Stored data:
-- Opening Marker --
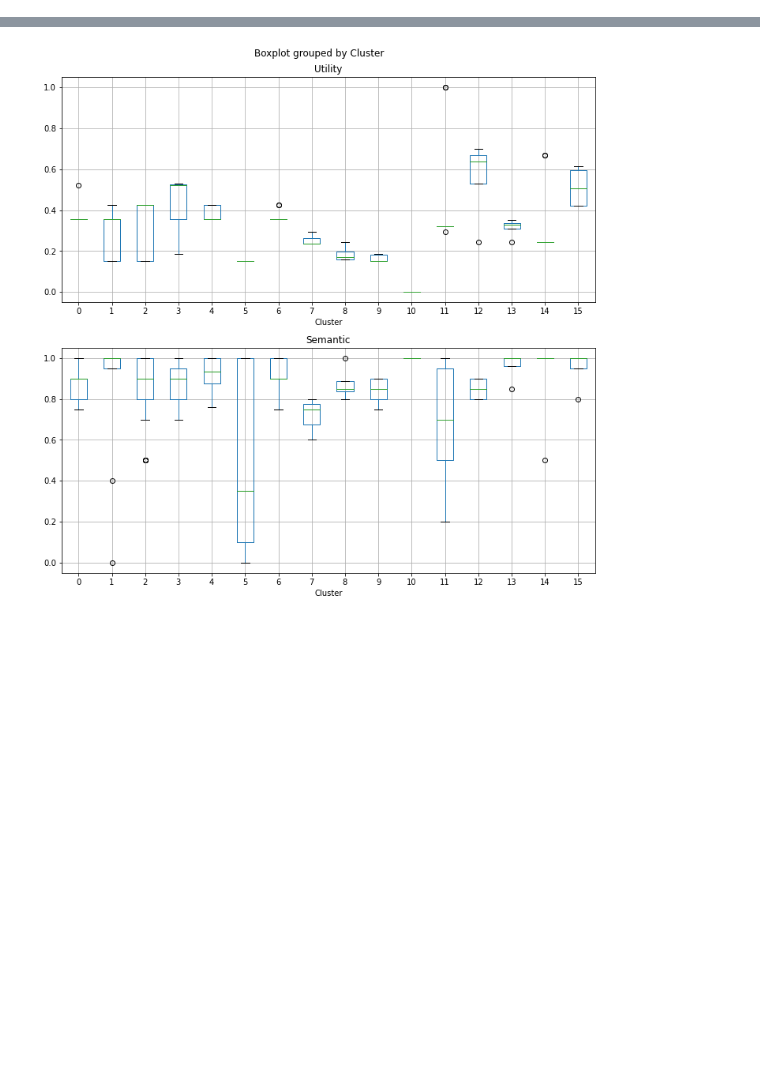
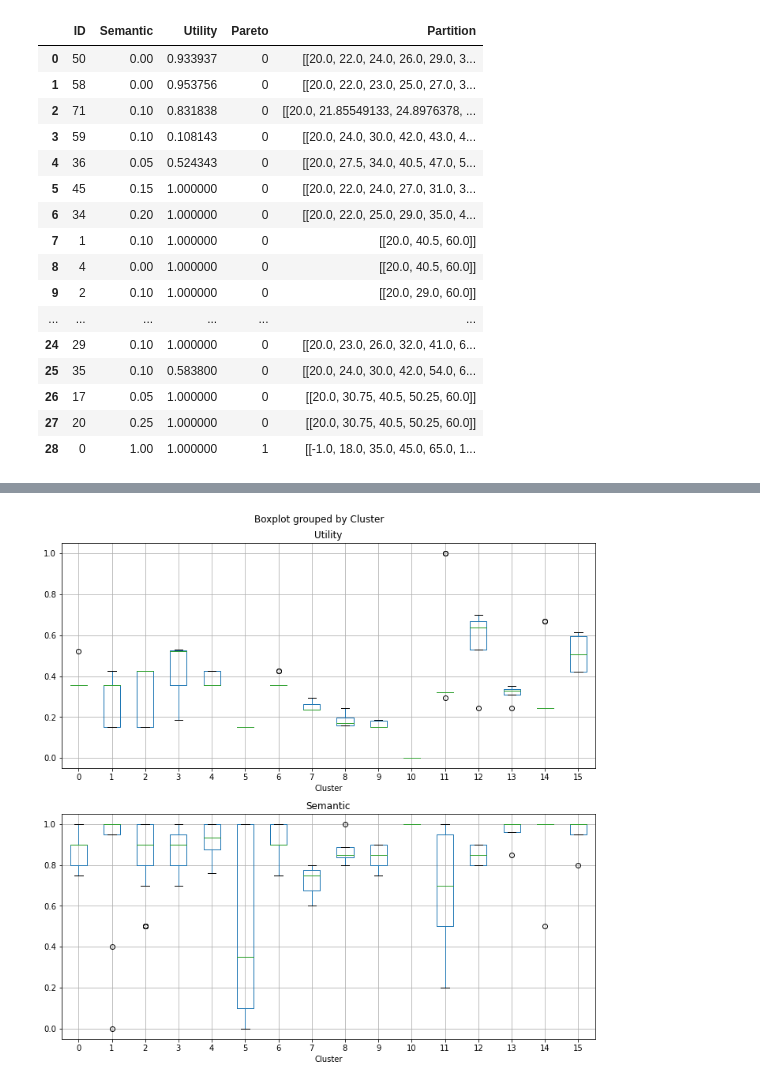
Before and after one commit to ey-l/explainable-discretization, a Jupyter notebook: notebooks/pca-explore.ipynb, the cells around one changed output, grey strips where cells are left out. Saved outputs shown, nothing was run; the diff lists cells and outputs as text; code cells hidden in the pictures; blank space fills up the shorter version.

```diff
--- a/notebooks/pca-explore.ipynb
+++ b/notebooks/pca-explore.ipynb
@@ -246,0 +254,20 @@ Number of explored points: 27
+# %%
+est_points_df
+# %% [output]
+|  | ID | Semantic | Utility | Pareto | Partition |
+| 0 | 50 | 0.00 | 0.933937 | 0 | [[20.0, 22.0, 24.0, 26.0, 29.0, 3... |
+| 1 | 58 | 0.00 | 0.953756 | 0 | [[20.0, 22.0, 23.0, 25.0, 27.0, 3... |
+| 2 | 71 | 0.10 | 0.831838 | 0 | [[20.0, 21.85549133, 24.8976378, ... |
+| 3 | 59 | 0.10 | 0.108143 | 0 | [[20.0, 24.0, 30.0, 42.0, 43.0, 4... |
+| 4 | 36 | 0.05 | 0.524343 | 0 | [[20.0, 27.5, 34.0, 40.5, 47.0, 5... |
+| 5 | 45 | 0.15 | 1.000000 | 0 | [[20.0, 22.0, 24.0, 27.0, 31.0, 3... |
+| 6 | 34 | 0.20 | 1.000000 | 0 | [[20.0, 22.0, 25.0, 29.0, 35.0, 4... |
+| 7 | 1 | 0.10 | 1.000000 | 0 | [[20.0, 40.5, 60.0]] |
+| 8 | 4 | 0.00 | 1.000000 | 0 | [[20.0, 40.5, 60.0]] |
+| 9 | 2 | 0.10 | 1.000000 | 0 | [[20.0, 29.0, 60.0]] |
+| ... | ... | ... | ... | ... | ... |
+| 24 | 29 | 0.10 | 1.000000 | 0 | [[20.0, 23.0, 26.0, 32.0, 41.0, 6... |
+| 25 | 35 | 0.10 | 0.583800 | 0 | [[20.0, 24.0, 30.0, 42.0, 54.0, 6... |
+| 26 | 17 | 0.05 | 1.000000 | 0 | [[20.0, 30.75, 40.5, 50.25, 60.0]] |
+| 27 | 20 | 0.25 | 1.000000 | 0 | [[20.0, 30.75, 40.5, 50.25, 60.0]] |
+| 28 | 0 | 1.00 | 1.000000 | 1 | [[-1.0, 18.0, 35.0, 45.0, 65.0, 1... |
```
Also changed, not shown: parts of 8 cells of this notebook, 19 other files.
-- Closing Marker --
▸ **Problem**: The total wanted is the number of lines in the entries above that contain "notebooks". Give it alone.

▸ **Completed task**: 3